No visiting coach has lost more basketball games at McKale Center than Mike Montgomery. Not Don Haskins, not Ned Wulk, not Ralph Miller.

Nobody, living or dead.

Monty started his career 0-10 at McKale. He lost most of 'em big, too: 96-61 and 89-51 and 90-65.

He remembers those days, of course, each one stamped into a coach's recall, most of them absorbed while coaching Stanford to 12 NCAA tournaments. But as Monty was walking from Cal's locker room to do his radio show Sunday night, a 77-69 winner, he was reminded not that he has lost 16 games here, but, of all things, that he has won seven.

No visiting coach can match that one, either. Not Haskins (5), not Miller (5) not even Ben Howland (4) or any Sun Devils coach.

"I've been here more than anyone else," Montgomery said, unable to maintain a straight face after turning the UA defense inside out. "Hey, I've been here a long time."

Monty is 65 now, but he looks 55 and on Sunday his team must've made him feel 35. He remains the Wildcat Killer, winning at McKale in seven of his last 13 appearances - each one of them shaking the foundation of the McKale mystique.

He was so into Sunday's game that he knew, exactly, the math of his team's mid-game run that changed the complexion of Arizona's season.

"What did you think of that 15-2 run?" he was asked.

"It was 17-2 to be exact," he said.

Cal went from a 38-33 halftime deficit to a 50-40 lead, and Arizona cracked and eventually croaked.

"It was a heck of a win for us, on the road," he said. "We've been here five days."

But when you thump the nation's No. 7 team, it only seems like five hours.

Cal began this UA-ASU trip Wednesday as a non-contender, a non-item to be brutally honest. After opening the season 6-0 against Cupcakes-R-Us, the Bears lost nine of 16 and most people considered them to be nothing more than middle-of-the-pack fodder.

But on Sunday, the fodder became a force. Allen Crabbe played so well, scoring 31 points, that he reminded distressed McKale fans of another one of Monty's shooting guards, Dion Cross.

In 1996, while he was coaching Stanford, Montgomery sat on the McKale bench and watched as Cross swished seven consecutive three-pointers, scoring 27 points as the Cardinal dazzled No. 11 Arizona, 85-79. That game broke Montgomery's 0-for-forever streak in Tucson.

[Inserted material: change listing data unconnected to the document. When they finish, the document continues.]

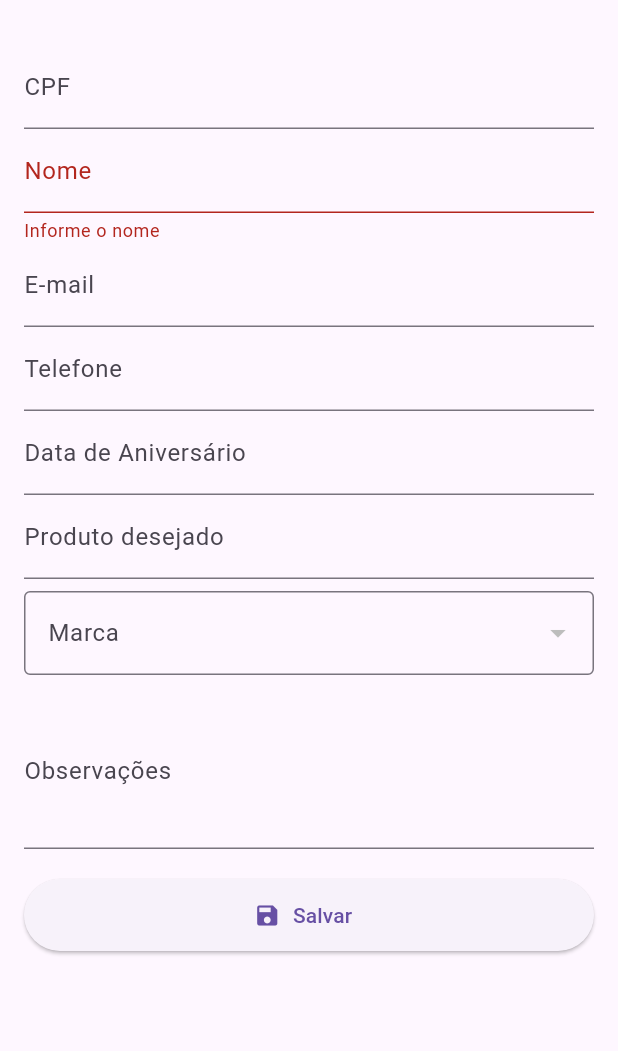
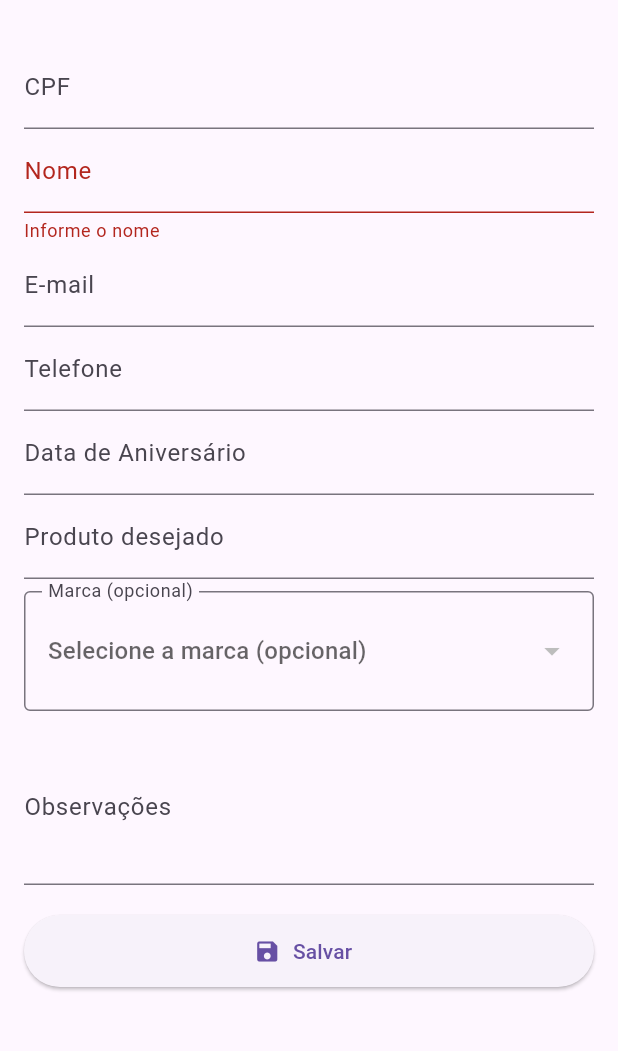
Before and after one commit to PJosquin/cadastro_clientes_final, a Flutter app: the CadastroPage screen opened directly, after a tap on "Salvar", on a phone screen of 412 x 824 dp, the part 63-1114 px from its top. Run offline on Flutter 3.47's test engine with Material 3 defaults, Android fonts, the light colour scheme and no system bars; our stand-ins replace cloud_firestore, firebase_core, flutter_masked_text2, font_awesome_flutter, mask_text_input_formatter; missing offline and left inert: mobile_scanner, qr_code_scanner; accounts and stored records are empty.

Commit message:
v8.0-estavel — versão validada e estável com WhatsApp restaurado e melhorias gerais

```diff
--- a/lib/cadastro_page.dart
+++ b/lib/cadastro_page.dart
@@ -3,6 +3,7 @@ import 'package:flutter/material.dart';
 import 'package:cloud_firestore/cloud_firestore.dart';
 import 'package:flutter_masked_text2/flutter_masked_text2.dart';
 import 'package:url_launcher/url_launcher.dart';
+import 'package:font_awesome_flutter/font_awesome_flutter.dart';
 
 class CadastroPage extends StatefulWidget {
   const CadastroPage({Key? key}) : super(key: key);
@@ -23,7 +24,15 @@ class _CadastroPageState extends State<CadastroPage> {
   final produtoController = TextEditingController();
   final observacoesController = TextEditingController();
 
-  String? _marcaSelecionada; // dropdown (opcional)
+  // Marca (dropdown opcional)
+  String? _marcaSelecionada;
+  List<String> _todasMarcas = [];
+
+  @override
+  void initState() {
+    super.initState();
+    _carregarMarcas();
+  }
 
   @override
   void dispose() {
@@ -37,7 +46,7 @@ class _CadastroPageState extends State<CadastroPage> {
     super.dispose();
   }
 
-  // 🔠 Capitaliza cada palavra
+  // ---- Utilitários ----
   String _capitalizarNome(String nome) {
     final partes = nome
         .trim()
@@ -48,42 +57,148 @@ class _CadastroPageState extends State<CadastroPage> {
     return partes.join(' ');
   }
 
+  String _somenteDigitos(String s) => s.replaceAll(RegExp(r'[^0-9]'), '');
+
+  Future<void> _abrirWhatsApp(String telefoneE164, String texto) async {
+    final uri = Uri.parse('https://wa.me/$telefoneE164?text=${Uri.encodeComponent(texto)}');
+    if (!await launchUrl(uri, mode: LaunchMode.externalApplication)) {
+      if (!mounted) return;
+      ScaffoldMessenger.of(context).showSnackBar(
+        const SnackBar(content: Text('Não foi possível abrir o WhatsApp.')),
+      );
+    }
+  }
+
+  void _mostrarSheetWhatsapp({
+    required String telefoneBr, // ex: (21) 99999-0000
+    required String nome,       // nome do cliente
+  }) {
+    final telDigits = _somenteDigitos(telefoneBr);
+    if (telDigits.isEmpty) {
+      ScaffoldMessenger.of(context).showSnackBar(
+        const SnackBar(content: Text('Telefone vazio — não dá para enviar no WhatsApp.')),
+      );
+      return;
+    }
+    // E.164 simples para BR: 55 + DDD + número
+    final telefoneE164 = telDigits.length >= 10 ? '55$telDigits' : telDigits;
+
+    final controllerMensagem = TextEditingController(
+      text: 'Olá, $nome! Queremos agradecer de coração pela sua compra. '
+          'Ficamos muito felizes em ter você como cliente!\n\n'
+          'Este é o nosso contato oficial. Anote aí! '
+          'Estamos à disposição para qualquer dúvida ou suporte que precisar.',
+    );
+
+    showModalBottomSheet(
+      context: context,
+      isScrollControlled: true,
+      showDragHandle: true,
+      builder: (ctx) {
+        return SafeArea(
+          child: Padding(
+            padding: EdgeInsets.only(
+              left: 16, right: 16, top: 12,
+              bottom: 16 + MediaQuery.of(ctx).viewInsets.bottom,
+            ),
+            child: Column(
+              mainAxisSize: MainAxisSize.min,
+              children: [
+                const Text(
+                  'Enviar mensagem no WhatsApp',
+                  style: TextStyle(fontSize: 16, fontWeight: FontWeight.bold),
+                ),
+                const SizedBox(height: 8),
+                TextField(
+                  controller: controllerMensagem,
+                  maxLines: 6,
+                  decoration: const InputDecoration(
+                    border: OutlineInputBorder(),
+                    labelText: 'Mensagem (editável)',
+                  ),
+                ),
+                const SizedBox(height: 12),
+                SizedBox(
+                  width: double.infinity,
+                  child: ElevatedButton.icon(
+                    icon: const FaIcon(FontAwesomeIcons.whatsapp),
+                    label: const Text('Enviar no WhatsApp'),
+                    onPressed: () {
+                      final msg = controllerMensagem.text.trim();
+                      Navigator.pop(ctx);
+                      _abrirWhatsApp(telefoneE164, msg.isEmpty ? 'Olá!' : msg);
+                    },
+                  ),
+                ),
+              ],
+            ),
+          ),
+        );
+      },
+    );
+  }
+
+  Future<void> _carregarMarcas() async {
+    try {
+      final snap = await FirebaseFirestore.instance
+          .collection('marcas')
+          .orderBy('nome')
+          .get();
+      final lista = snap.docs
+          .map((d) => (d.data()['nome']?.toString() ?? '').trim())
+          .where((s) => s.isNotEmpty)
+          .toList();
+      setState(() {
+        _todasMarcas = lista;
+      });
+    } catch (_) {
+      // Se falhar, mantém lista vazia e segue sem travar a tela
+    }
+  }
+
   Future<void> _salvarCliente() async {
     if (!_formKey.currentState!.validate()) return;
 
     final cpf = cpfController.text.trim();
     final nomeCru = nomeController.text.trim();
-
-    // ✅ NOVO: capitaliza e atualiza o campo visível
-    final nome = _capitalizarNome(nomeCru);
-    nomeController.text = nome;
+    final nome = _capitalizarNome(nomeCru); // capitaliza na gravação
+    nomeController.text = nome; // reflete na UI
 
     final email = emailController.text.trim();
     final telefone = telefoneController.text.trim();
     final aniversario = aniversarioController.text.trim();
     final produto = produtoController.text.trim();
     final observacoes = observacoesController.text.trim();
-    final marca = _marcaSelecionada ?? ''; // opcional
+    final marca = (_marcaSelecionada ?? '').trim();
 
     try {
       await FirebaseFirestore.instance.collection('clientes').add({
         'cpf': cpf,
-        'nome': nome, // ✅ salvo capitalizado
+        'nome': nome,
         'email': email,
         'telefone': telefone,
         'aniversario': aniversario,
         'produto': produto,
-        'marca': marca,
+        'marca': marca, // compat com telas antigas
         'observacoes': observacoes,
         'dataCadastro': Timestamp.now(),
       });
 
       if (!mounted) return;
       ScaffoldMessenger.of(context).showSnackBar(
-        const SnackBar(content: Text('Cliente salvo com sucesso!')),
+        const SnackBar(
+          content: Text('Cliente salvo com sucesso!'),
+          duration: Duration(seconds: 2),
+        ),
       );
 
-      // Limpa os campos
+      // 👉 Mostrar opção de WhatsApp ANTES de limpar os campos
+      _mostrarSheetWhatsapp(
+        telefoneBr: telefone,
+        nome: nome,
+      );
+
+      // Limpa tudo após acionar a folha de WhatsApp
       _formKey.currentState!.reset();
       cpfController.updateText('');
       telefoneController.updateText('');
@@ -92,7 +207,9 @@ class _CadastroPageState extends State<CadastroPage> {
       emailController.clear();
       produtoController.clear();
       observacoesController.clear();
-      setState(() => _marcaSelecionada = null);
+      setState(() {
+        _marcaSelecionada = null;
+      });
     } catch (e) {
       if (!mounted) return;
       ScaffoldMessenger.of(context).showSnackBar(
@@ -137,7 +254,7 @@ class _CadastroPageState extends State<CadastroPage> {
                 decoration: const InputDecoration(labelText: 'E-mail'),
               ),
 
-              // Telefone (opcional)
+              // Telefone
               TextFormField(
                 controller: telefoneController,
                 keyboardType: TextInputType.phone,
@@ -159,44 +276,26 @@ class _CadastroPageState extends State<CadastroPage> {
 
               const SizedBox(height: 8),
 
-              // 🔽 Dropdown de Marcas (opcional, carrega do Firestore)
-              StreamBuilder<QuerySnapshot>(
-                stream: FirebaseFirestore.instance
-                    .collection('marcas')
-                    .orderBy('nome')
-                    .snapshots(),
-                builder: (context, snapshot) {
-                  if (snapshot.connectionState == ConnectionState.waiting) {
-                    return const Padding(
-                      padding: EdgeInsets.symmetric(vertical: 8.0),
-                      child: LinearProgressIndicator(),
-                    );
-                  }
-                  final itens = snapshot.hasData
-                      ? snapshot.data!.docs
-                          .map((d) => (d.data() as Map<String, dynamic>)['nome']?.toString() ?? '')
-                          .where((s) => s.isNotEmpty)
-                          .toList()
-                      : <String>[];
-
-                  return DropdownButtonFormField<String>(
-                    value: (_marcaSelecionada != null && itens.contains(_marcaSelecionada))
-                        ? _marcaSelecionada
-                        : null,
-                    items: itens
+              // Marca (dropdown opcional, sem obrigatoriedade)
+              InputDecorator(
+                decoration: const InputDecoration(
+                  labelText: 'Marca (opcional)',
+                  border: OutlineInputBorder(),
+                ),
+                child: DropdownButtonHideUnderline(
+                  child: DropdownButton<String>(
+                    isExpanded: true,
+                    value: _marcaSelecionada,
+                    hint: const Text('Selecione a marca (opcional)'),
+                    items: _todasMarcas
                         .map((m) => DropdownMenuItem<String>(
                               value: m,
                               child: Text(m),
                             ))
                         .toList(),
                     onChanged: (v) => setState(() => _marcaSelecionada = v),
-                    decoration: const InputDecoration(
-                      labelText: 'Marca',
-                      border: OutlineInputBorder(),
-                    ),
-                    isExpanded: true,
-                  );
-                },
+                  ),
+                ),
               ),
 
               const SizedBox(height: 12),
@@ -210,7 +309,7 @@ class _CadastroPageState extends State<CadastroPage> {
 
               const SizedBox(height: 20),
 
-              // Botão Salvar
+              // Botão Salvar (largura total)
               SizedBox(
                 width: double.infinity,
                 child: ElevatedButton.icon(
--- a/pubspec.yaml
+++ b/pubspec.yaml
@@ -1,7 +1,7 @@
 name: cadastro_clientes
 description: "Cadastro de Clientes - Versão Estável Blindada"
 publish_to: 'none'
-version: 7.3.0+73
+version: 8.0.0+80
 
 environment:
   sdk: ">=3.3.0 <3.10.0"
```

"I do remember it," Montgomery said Sunday. "Dion didn't miss a shot."

Sunday's game was a virtual reprise. Crabbe wasn't good, he was sensational. He made 12 of his 15 shots. It seemed like he made 16 of them. Arizona coach Sean Miler correctly said, "I'd guess that was Cal's best offensive performance of the year."

The Bears made 58.8 percent of their shots. Not only was it Cal's top percentage of the season, it was the first time since Dec. 22, against Harvard, that the Bears exceeded 50 percent.

On some nights, no matter what you do, the basketball gods aren't going to let you win. Sunday was one of those games. Crabbe was Dion Cross 17 years later. The Bears would've beat almost any UA team of the last 25 years.

For most of the season, Cal has been challenged defensively by opposing big men. ASU's Ruslan Pateev, for instance, had a 12-point, eight-rebound night against the Bears on Thursday. Washington's Aziz N'Diaye had a 12-12 double-double, and Stanford's Dwight Powell had a 17-9 stat line.

But Arizona couldn't match that, couldn't go inside with productivity, because Montgomery dusted off a zone defense that chopped up Arizona's offense and made it stand still. It's unclear whether it was a 1-2-2 or a 2-3 or a 2-1-1 zone. To the Wildcats, it must've looked like a 4-3-4.

"Arizona didn't execute great," said Montgomery. "We haven't been very good in (a zone), frankly. It's a matter of a game, and a circumstance, to see how it works. There's certainly a chance we would use it again."

One doesn't have to be a coach to surmise that the zone-challenged Wildcats are going to see a similar defense when it goes to Colorado and Utah this week.

"We took bad shots," said Miller. "We had a deer-in-the-headlights look against it."

The most disturbing pattern to Arizona's offense isn't that Montgomery out-schemed Miller with a zone, but that the Wildcats shot 39.3 percent. Arizona hasn't shot 50 percent afield since it played Oral Roberts about a million years ago. Since then it was under 40 percent against Washington, UCLA, Utah and San Diego State.

Maybe this isn't a mid-season slump. Maybe it's a good reflection on the shooting ability of this team.

Maybe every game is going to be a grind, home and road. That's the way much of the season has gone. If you're faint of heart, you might want to look away for the next six weeks.

"You've got to be able to take everybody's best punch and punch 'em back," said UA senior Solomon Hill.

But on Sunday, when the Bears punched, Arizona fell back and ultimately fell apart.